━━━━━ MATERIAL FOR THIS TASK ━━━━━
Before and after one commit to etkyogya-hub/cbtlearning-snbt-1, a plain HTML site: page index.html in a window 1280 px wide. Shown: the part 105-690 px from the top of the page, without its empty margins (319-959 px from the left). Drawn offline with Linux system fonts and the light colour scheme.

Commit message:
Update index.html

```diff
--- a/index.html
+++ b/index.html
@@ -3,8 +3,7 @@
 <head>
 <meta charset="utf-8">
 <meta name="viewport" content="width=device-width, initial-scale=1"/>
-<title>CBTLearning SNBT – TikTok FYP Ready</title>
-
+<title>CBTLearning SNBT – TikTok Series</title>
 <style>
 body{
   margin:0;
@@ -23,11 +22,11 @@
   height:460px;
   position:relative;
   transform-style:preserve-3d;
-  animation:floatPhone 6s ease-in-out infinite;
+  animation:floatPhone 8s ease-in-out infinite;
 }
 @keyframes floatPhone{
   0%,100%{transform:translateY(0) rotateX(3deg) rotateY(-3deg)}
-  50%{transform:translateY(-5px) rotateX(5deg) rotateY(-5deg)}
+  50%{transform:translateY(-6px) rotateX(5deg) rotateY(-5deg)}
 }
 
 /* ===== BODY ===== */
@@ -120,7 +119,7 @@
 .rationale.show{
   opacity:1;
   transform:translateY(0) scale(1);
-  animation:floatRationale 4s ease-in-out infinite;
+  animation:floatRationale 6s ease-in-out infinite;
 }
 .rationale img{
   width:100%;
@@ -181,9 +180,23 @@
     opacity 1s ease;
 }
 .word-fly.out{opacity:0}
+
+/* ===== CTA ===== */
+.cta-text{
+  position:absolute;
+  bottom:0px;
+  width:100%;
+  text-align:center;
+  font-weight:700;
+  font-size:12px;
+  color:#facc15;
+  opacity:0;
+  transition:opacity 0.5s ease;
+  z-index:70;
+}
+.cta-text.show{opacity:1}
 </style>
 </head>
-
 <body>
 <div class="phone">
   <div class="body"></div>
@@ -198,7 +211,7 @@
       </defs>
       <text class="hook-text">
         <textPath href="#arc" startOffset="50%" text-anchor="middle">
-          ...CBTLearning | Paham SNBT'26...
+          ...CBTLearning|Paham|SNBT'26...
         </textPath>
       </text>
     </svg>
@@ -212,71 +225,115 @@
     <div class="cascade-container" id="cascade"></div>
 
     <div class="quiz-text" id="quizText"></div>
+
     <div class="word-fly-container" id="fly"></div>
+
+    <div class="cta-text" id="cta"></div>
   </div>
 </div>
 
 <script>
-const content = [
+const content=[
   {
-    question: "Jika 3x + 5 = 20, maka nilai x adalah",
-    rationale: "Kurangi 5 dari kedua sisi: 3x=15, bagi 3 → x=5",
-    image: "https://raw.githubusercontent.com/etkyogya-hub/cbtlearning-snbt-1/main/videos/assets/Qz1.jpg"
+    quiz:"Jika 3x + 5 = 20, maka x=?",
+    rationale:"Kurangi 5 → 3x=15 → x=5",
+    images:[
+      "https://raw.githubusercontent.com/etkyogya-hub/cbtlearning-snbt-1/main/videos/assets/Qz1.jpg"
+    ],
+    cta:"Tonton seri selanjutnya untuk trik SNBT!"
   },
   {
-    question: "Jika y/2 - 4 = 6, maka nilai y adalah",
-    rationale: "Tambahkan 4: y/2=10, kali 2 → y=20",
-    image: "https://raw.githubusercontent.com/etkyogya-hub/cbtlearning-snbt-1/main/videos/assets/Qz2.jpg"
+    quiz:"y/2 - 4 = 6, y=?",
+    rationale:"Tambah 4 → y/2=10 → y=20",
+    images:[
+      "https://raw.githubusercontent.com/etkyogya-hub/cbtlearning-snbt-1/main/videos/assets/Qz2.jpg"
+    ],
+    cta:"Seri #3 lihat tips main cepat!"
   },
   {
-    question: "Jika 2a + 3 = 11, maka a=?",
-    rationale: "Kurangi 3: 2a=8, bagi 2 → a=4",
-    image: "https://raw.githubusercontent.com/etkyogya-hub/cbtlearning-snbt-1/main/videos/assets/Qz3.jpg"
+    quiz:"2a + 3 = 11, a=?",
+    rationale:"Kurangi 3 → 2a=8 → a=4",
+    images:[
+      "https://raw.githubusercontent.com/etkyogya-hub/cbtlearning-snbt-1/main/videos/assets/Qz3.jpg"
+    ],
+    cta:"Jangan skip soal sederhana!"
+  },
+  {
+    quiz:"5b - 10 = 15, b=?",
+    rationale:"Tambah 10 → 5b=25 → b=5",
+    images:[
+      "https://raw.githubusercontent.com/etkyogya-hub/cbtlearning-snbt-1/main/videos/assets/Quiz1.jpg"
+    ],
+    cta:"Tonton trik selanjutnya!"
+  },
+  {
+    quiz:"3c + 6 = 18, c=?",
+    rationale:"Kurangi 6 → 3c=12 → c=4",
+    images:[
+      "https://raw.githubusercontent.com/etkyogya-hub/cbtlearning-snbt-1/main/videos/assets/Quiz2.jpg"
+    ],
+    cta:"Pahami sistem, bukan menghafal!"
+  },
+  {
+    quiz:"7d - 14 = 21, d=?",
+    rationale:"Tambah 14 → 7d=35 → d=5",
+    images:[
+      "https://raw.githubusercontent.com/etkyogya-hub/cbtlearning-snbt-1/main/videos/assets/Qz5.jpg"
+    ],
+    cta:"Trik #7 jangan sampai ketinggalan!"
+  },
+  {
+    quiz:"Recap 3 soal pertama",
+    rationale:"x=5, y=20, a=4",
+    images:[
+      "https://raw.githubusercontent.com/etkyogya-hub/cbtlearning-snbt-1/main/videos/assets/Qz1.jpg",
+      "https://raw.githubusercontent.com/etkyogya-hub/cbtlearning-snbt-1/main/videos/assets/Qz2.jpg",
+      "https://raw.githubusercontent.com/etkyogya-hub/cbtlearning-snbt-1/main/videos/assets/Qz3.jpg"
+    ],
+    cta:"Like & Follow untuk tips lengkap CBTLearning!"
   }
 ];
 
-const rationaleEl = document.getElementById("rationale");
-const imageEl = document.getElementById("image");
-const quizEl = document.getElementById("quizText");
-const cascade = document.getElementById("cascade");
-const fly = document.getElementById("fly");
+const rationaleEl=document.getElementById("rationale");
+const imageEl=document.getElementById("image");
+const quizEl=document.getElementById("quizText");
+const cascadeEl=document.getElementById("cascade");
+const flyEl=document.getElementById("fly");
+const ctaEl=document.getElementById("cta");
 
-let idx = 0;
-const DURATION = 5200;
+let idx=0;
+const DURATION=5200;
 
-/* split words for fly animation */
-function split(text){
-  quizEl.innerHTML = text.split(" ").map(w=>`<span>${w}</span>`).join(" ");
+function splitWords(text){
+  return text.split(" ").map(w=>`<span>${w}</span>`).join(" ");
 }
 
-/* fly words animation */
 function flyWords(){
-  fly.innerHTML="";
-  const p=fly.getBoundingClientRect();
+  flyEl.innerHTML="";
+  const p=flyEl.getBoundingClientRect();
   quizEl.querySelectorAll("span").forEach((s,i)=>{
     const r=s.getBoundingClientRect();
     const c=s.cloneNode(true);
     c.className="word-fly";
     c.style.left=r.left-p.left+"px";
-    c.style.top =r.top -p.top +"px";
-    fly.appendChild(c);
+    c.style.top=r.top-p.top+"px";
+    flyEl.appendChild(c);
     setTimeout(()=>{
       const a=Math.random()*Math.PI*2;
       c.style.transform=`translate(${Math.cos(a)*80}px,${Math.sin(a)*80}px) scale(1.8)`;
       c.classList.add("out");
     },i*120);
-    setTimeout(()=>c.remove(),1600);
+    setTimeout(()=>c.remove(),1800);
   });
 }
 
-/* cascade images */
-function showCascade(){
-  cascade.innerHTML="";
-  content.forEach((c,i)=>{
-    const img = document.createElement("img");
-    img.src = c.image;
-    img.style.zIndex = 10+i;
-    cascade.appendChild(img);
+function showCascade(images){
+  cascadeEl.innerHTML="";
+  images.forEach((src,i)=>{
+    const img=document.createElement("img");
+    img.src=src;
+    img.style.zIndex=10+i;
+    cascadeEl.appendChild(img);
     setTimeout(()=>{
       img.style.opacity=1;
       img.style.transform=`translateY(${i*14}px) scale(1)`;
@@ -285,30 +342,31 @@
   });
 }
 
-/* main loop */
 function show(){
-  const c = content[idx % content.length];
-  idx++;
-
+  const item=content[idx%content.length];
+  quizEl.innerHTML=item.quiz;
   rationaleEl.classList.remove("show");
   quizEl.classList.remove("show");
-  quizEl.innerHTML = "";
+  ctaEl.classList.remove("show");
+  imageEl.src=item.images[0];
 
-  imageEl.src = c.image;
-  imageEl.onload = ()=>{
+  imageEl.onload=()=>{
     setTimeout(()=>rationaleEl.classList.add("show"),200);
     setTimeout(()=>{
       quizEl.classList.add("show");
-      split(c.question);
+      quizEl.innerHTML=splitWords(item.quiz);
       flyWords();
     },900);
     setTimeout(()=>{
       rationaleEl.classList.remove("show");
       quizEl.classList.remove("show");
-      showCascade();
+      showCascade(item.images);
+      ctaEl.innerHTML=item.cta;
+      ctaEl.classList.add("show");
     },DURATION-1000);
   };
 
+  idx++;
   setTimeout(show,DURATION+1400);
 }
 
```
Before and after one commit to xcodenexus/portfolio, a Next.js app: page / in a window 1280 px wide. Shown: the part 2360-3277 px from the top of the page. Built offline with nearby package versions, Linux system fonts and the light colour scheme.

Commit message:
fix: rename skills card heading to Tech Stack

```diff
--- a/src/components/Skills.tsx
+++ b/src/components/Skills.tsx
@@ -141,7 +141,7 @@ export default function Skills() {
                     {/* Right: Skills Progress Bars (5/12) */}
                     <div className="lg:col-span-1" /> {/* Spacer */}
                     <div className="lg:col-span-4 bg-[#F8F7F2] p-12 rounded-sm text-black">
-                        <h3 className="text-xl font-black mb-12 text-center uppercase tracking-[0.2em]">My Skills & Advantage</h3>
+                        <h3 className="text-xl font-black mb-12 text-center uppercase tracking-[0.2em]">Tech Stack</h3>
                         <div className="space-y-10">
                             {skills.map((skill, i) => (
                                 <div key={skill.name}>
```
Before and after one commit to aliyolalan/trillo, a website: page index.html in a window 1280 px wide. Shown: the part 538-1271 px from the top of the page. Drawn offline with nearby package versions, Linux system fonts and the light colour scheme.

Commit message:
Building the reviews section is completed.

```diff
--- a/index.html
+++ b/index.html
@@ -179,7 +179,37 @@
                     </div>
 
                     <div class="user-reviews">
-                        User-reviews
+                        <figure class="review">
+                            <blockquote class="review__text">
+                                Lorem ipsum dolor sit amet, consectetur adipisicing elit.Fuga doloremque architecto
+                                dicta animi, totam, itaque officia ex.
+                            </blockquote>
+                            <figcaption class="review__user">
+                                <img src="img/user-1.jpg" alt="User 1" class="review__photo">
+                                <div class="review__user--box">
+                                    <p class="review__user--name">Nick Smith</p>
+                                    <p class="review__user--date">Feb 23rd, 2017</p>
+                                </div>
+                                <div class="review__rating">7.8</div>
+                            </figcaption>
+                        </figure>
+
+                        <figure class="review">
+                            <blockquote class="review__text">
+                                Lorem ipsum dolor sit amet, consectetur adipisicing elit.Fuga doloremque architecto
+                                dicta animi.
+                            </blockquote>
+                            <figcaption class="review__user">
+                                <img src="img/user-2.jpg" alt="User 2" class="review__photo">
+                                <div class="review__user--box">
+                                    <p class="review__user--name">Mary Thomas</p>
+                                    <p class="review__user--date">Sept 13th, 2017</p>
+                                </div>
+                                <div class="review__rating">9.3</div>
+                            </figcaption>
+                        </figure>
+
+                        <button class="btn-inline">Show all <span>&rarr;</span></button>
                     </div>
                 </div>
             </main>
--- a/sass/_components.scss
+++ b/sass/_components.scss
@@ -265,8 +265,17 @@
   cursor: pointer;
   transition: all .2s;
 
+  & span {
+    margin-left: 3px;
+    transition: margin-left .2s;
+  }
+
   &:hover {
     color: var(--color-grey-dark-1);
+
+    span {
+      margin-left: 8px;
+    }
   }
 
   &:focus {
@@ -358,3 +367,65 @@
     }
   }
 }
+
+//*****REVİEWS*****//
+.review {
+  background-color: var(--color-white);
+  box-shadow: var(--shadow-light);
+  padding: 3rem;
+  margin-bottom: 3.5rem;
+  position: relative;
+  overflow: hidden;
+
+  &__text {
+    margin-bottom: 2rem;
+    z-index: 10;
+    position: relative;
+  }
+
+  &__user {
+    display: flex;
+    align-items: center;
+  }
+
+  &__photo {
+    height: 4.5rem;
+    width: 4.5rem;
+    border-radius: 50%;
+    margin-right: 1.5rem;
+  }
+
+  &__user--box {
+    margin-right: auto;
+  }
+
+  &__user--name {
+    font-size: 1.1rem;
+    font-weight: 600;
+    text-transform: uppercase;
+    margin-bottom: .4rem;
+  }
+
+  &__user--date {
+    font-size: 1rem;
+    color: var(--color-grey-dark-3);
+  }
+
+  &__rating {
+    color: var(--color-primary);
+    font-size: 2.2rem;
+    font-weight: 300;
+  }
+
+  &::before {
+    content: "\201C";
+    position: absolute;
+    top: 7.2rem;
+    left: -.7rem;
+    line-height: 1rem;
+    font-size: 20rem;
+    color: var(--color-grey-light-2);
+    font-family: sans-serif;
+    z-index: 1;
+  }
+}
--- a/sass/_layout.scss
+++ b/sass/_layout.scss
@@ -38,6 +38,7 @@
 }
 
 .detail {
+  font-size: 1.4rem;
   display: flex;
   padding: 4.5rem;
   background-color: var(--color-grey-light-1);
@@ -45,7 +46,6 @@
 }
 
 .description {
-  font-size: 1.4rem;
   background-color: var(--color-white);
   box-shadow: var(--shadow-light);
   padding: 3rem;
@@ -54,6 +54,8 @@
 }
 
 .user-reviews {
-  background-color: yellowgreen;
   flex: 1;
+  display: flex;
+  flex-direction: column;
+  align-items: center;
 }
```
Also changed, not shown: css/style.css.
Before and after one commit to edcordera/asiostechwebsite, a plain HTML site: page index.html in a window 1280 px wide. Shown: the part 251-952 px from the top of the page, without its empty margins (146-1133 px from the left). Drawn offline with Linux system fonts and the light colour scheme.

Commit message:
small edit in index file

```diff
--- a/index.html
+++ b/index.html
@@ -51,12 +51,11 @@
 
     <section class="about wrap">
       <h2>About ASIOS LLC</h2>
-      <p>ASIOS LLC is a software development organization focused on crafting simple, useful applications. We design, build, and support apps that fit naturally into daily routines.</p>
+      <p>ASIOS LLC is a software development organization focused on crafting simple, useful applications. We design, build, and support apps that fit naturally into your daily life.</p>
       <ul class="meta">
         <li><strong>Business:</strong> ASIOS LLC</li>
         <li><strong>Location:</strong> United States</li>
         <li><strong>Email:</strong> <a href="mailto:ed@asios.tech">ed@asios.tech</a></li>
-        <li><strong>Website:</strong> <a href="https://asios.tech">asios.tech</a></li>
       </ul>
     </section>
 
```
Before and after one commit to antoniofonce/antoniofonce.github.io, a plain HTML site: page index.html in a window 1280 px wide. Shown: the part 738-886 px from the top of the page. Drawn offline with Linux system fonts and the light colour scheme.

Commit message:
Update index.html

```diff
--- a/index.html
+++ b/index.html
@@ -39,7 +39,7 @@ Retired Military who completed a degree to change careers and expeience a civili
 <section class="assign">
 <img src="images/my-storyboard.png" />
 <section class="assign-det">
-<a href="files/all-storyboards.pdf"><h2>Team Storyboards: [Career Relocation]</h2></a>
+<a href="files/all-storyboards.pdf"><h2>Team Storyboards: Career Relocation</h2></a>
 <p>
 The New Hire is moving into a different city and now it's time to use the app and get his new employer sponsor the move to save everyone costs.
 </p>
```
━━━━━
**WORK ITEM:**
Scan the entries for the string "getElementById" and report only how many lines contain it.

**THE COMPLETED TASK:**
11